● **EXERCISE REQUIREMENTS**: Return only the number of lines in the data below where the word "version" appears.

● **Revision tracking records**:
- - -

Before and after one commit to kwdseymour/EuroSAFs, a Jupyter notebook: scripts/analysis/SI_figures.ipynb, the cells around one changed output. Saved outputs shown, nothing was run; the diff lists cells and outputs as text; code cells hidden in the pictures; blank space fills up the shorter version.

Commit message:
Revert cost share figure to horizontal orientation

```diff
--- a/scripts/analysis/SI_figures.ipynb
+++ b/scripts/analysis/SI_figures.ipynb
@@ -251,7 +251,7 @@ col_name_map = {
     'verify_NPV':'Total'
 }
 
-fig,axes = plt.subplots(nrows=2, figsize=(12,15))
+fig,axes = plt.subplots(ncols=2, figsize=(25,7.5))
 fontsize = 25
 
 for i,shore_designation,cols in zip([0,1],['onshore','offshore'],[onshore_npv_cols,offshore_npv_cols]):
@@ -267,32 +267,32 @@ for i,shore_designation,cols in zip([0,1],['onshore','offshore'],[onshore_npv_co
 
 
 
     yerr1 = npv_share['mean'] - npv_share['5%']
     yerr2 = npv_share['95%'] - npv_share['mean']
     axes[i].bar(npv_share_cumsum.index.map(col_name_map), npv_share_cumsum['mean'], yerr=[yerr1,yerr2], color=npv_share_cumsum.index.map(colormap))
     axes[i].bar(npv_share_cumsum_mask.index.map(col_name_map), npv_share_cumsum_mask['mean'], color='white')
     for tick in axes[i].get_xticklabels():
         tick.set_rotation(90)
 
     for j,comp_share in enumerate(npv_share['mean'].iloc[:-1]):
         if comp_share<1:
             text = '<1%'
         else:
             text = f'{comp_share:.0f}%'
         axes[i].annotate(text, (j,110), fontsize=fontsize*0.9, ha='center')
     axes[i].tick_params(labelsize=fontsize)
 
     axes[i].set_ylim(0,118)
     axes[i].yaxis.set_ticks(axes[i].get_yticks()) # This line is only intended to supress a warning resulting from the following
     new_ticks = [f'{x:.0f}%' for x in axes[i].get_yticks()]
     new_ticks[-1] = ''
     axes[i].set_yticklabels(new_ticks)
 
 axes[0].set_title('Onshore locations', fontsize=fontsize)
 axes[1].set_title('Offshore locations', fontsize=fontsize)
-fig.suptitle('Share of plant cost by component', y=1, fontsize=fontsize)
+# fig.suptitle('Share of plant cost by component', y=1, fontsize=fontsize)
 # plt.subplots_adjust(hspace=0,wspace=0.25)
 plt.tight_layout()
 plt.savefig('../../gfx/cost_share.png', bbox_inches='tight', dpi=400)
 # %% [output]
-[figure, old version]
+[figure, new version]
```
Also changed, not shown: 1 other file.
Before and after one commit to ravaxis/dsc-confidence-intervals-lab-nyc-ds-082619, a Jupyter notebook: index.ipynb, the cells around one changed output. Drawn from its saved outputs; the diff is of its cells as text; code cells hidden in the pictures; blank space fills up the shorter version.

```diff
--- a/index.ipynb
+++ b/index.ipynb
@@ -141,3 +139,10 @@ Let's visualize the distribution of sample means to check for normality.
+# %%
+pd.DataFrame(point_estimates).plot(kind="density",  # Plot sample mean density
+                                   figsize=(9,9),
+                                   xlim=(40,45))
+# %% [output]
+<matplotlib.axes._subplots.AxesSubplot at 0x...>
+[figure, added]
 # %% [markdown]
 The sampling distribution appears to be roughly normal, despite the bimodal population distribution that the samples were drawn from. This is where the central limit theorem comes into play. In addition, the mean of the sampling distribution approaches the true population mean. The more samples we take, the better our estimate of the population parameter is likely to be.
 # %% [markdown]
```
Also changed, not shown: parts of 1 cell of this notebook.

- - -

● **RESULT**: 4